February 2, 2004
William Penn, born on the 14th of October 1644, is best known for the founding of the state of Pennsylvania. He was born into a dissenting family, meaning they were basically rebels, and as he grew older he became more and more involved in Quakerism.He was the son of a distinguished English Admiral, Sir William Penn, and Margaret Jasper, his Dutch Calvinist mother (Geiter 2000).
Until the age of 11, William had the basic schooling of any typical boy in his social class. After the age of 11 he attended the Chigwell Academy where he began his formal training. He then entered Oxford University in 1660 and was expelled for nonconformity. It was in 1667 when he became a Quaker and then a year later was sent to prison in the Tower of London for his nonconformist beliefs. It was here dissertation on self-sacrifice, No Cross, No Crown (Tercentenary 1945). After his first imprisonment, he jumped in and out of prison for the next couple years and it was at this point when he decided he couldnt handle Englands strict religious toleration. He turned to the new world to escape from his religious persecutions along with his fellow followers.
When Penns father died in 1670, he left his wealth, including a huge debt owed to him by the King, which was paid in full with a huge chunk of land from the New World. In 1672 he married Gulielma Maria Springett and for some years after would preach and write the doctrines of his sect. King Charles II granted Penn a charter in 1682. This established Penn as the sole proprietor and governor of the territory west of the Delaware River and North of Maryland (Tercentenary 1945). He was to call it Sylvania on behalf of the lands forests, but the King insisted on adding the prefix Penn in remembrance of his father. He was not only designing his new territory for his religious beliefs but was also building a government around his views and principles. Penn first arrived at his new colony in the fall of 1682 and stayed for only another two years. It was in this time, it is said, that he signed his famous treaty with the Delaware at Shackamaxon. This and about eight other treaties were to obtain land from the Idquahon and several other Delaware leaders. While in his first stay, Penn began to build his mansion and work out the details of his colony building. This included border disputes with Lord Baltimore, who governed the territory south of Pennsylvania.

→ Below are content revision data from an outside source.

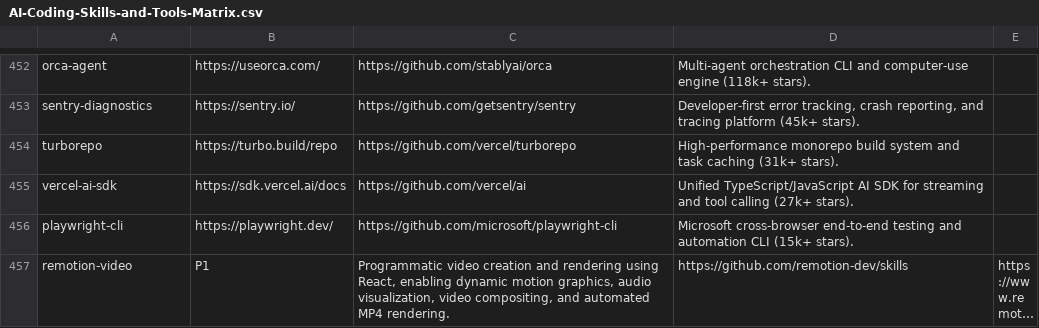
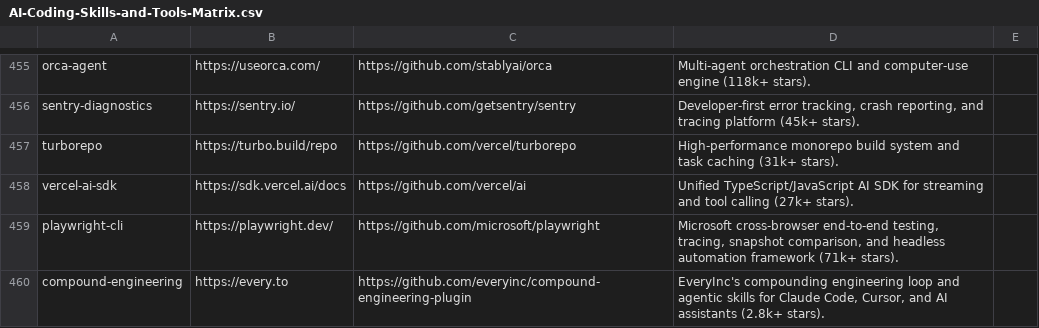
Before and after one commit to Nownitya/Ai-Models-List, a CSV file: AI-Coding-Skills-and-Tools-Matrix.csv, drawn as a sheet; only a part is shown, gaps mark what is left out; the shorter side is filled out with more unchanged rows; long unchanged cells end in …; the diff covers the shown part only.

```diff
--- a/AI-Coding-Skills-and-Tools-Matrix.csv
+++ b/AI-Coding-Skills-and-Tools-Matrix.csv
@@ -455,2 +458,3 @@ turborepo,https://turbo.build/repo,https://github.com/vercel/turborepo,High-perf
 vercel-ai-sdk,https://sdk.vercel.ai/docs,https://github.com/vercel/ai,Unified TypeScript/JavaScript AI SDK for streaming and tool calling (27k+ stars).
-playwright-cli,https://playwright.dev/,https://github.com/microsoft/playwright-cli,Microsoft cross-browser end-to-end testing and automation CLI (15k+ stars).
+playwright-cli,https://playwright.dev/,https://github.com/microsoft/playwright,"Microsoft cross-browser end-to-end testing, tracing, snapshot comparison, and headless automation framework (71k+ stars)."
+compound-engineering,https://every.to,https://github.com/everyinc/compound-engineering-plugin,"EveryInc's compounding engineering loop and agentic skills for Claude Code, Cursor, and AI assistants (2.8k+ stars)."
```
Also changed, not shown: 6 added rows and 1 removed row elsewhere in this file, data/live-stats.csv, 33 other files.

Penn would return back to England in August of 1684 and would not return back till 1699. During this time, a proclamation was issued by his good acquaintance King Charles II to release 1,200 Quakers imprisoned on behalf of their religious beliefs. He was also imprisoned twice on charges of treason but was acquitted both times and was imprisoned on a charge of conspiracy but was again acquitted. He briefly lost control of Pennsylvania from 1692 to 1694 because of his persecutions and also had another set back during this time when his wife died, yet he quickly rebounded from this and married a year and a half later to Hannah Callowhill (Tercentenary 1945). He would return back to Pennsylvania in December of 1699. With his great success with the Indians, Penn signed a treaty in 1700 in which the Indians promised not to help any enemy of England and to only sell furs and skins to the inhabitants of the providence. Towards the end of 1701, Penn would sail back to England. It was at this time he found out that he was practically ruined by the foul play of his agent, Ford, with whom he had left the management of his affairs. When Ford died, he left such bad and false claims to his son and widow that were very much pressed. Because of this, he allowed himself to be imprisoned in 1708 to avoid extortion. His family and friends would eventually help to get him released but not until it was too late to save his constitution that was greatly impaired (Tercentenary 1945).
William Penn died on May 30th, 1718 and left behind three sons by his second wife, Richard, John, and Thomas. The colony remained in control of the three until 1776 (Geiter 2000). William Penns statue still stands atop of Philadelphias city hall, once the tallest building in the nation, and looks over the Delaware River.
Geiter, M. 2000. Profiles in Power: William Penn. England: Pearson Education Limited.
The William Penn Tercentenary Committee, 1945. Remember William Penn. Harrisburg: The Bureau of Publications, Pennsylvania.